To help with this difficult task of teaching children struggling to read, Title I educators teach small classes of students. The largest class that Schmidt teaches is six students. The class sizes for each teacher usually average about four children per class. Title I teachers don’t get a lot of time with students — Schmidt teaches 30-minute classes — but they teach all of their students every day.
Title I teachers find that the focused instruction, and a class of peers at a similar learning level, allows students to be more comfortable and confident.
Another key factor that each teacher acknowledged was early detection. They said that a reading deficiency is much easier to correct when a student is in kindergarten or first grade compared with fourth or fifth grade.
With the Multi-Tiered System of Support, a reading program that every school in Marion County uses, the progress of each student needs to be monitored regularly.
Brunner and Hanschu monitor students’ progress weekly as well as with testing at the beginning, middle, and end of the year.
Data is the tool that allows teachers to keep track of a student’s progress and validate, or question, their teaching techniques. Data is gleaned from test scores and has become very important.
Brown closely examined this information Thursday with all teachers at Hillsboro Elementary School.
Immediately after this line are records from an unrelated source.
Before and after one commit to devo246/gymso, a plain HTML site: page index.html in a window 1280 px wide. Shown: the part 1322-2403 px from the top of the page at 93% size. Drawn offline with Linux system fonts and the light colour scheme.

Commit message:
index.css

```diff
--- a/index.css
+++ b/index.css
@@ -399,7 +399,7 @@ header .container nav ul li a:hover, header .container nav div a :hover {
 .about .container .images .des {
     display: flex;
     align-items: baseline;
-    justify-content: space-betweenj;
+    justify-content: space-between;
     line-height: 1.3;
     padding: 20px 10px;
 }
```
Brown held hour-long meetings with two teachers from each elementary school grade — kindergarten through fifth — Hillsboro Title I teacher Wiebe, and Hillsboro Elementary School Principal Evan Yoder.
The focus of these meetings was charts that Brown constructed comparing the beginning-of-the-year test scores and midyear test scores for each grade.
Brown, who performs this consulting service for schools all over Kansas, praised the teachers because no students in the first or second grade had fallen from a level meeting their grade reading level to a score bellow benchmark. Brown also went through signs that worried her about students who continued to struggle. She advised teachers to work on exercises in the areas where students didn’t test well.
For example, a student who was struggling with oral reading fluency needed to continue echo reading with a classmate — the classmate reads a passage and then the student rereads what was just read.
The success stories for students are the reason that every Title I teacher continues perform their job, but sometimes successes can be seldom and come in smaller packages.
Cooper and Vinduska mentioned a child who could not name a letter without singing the alphabet song and now he has no problem with his letters.
Schmidt mentioned that she recently had a young student read a whole sentence aloud for the first time.
“She just looked up at me and was like, ‘whoa,’” Schmidt said. “It was pretty exciting to see the ‘light bulb’ go on in her head.”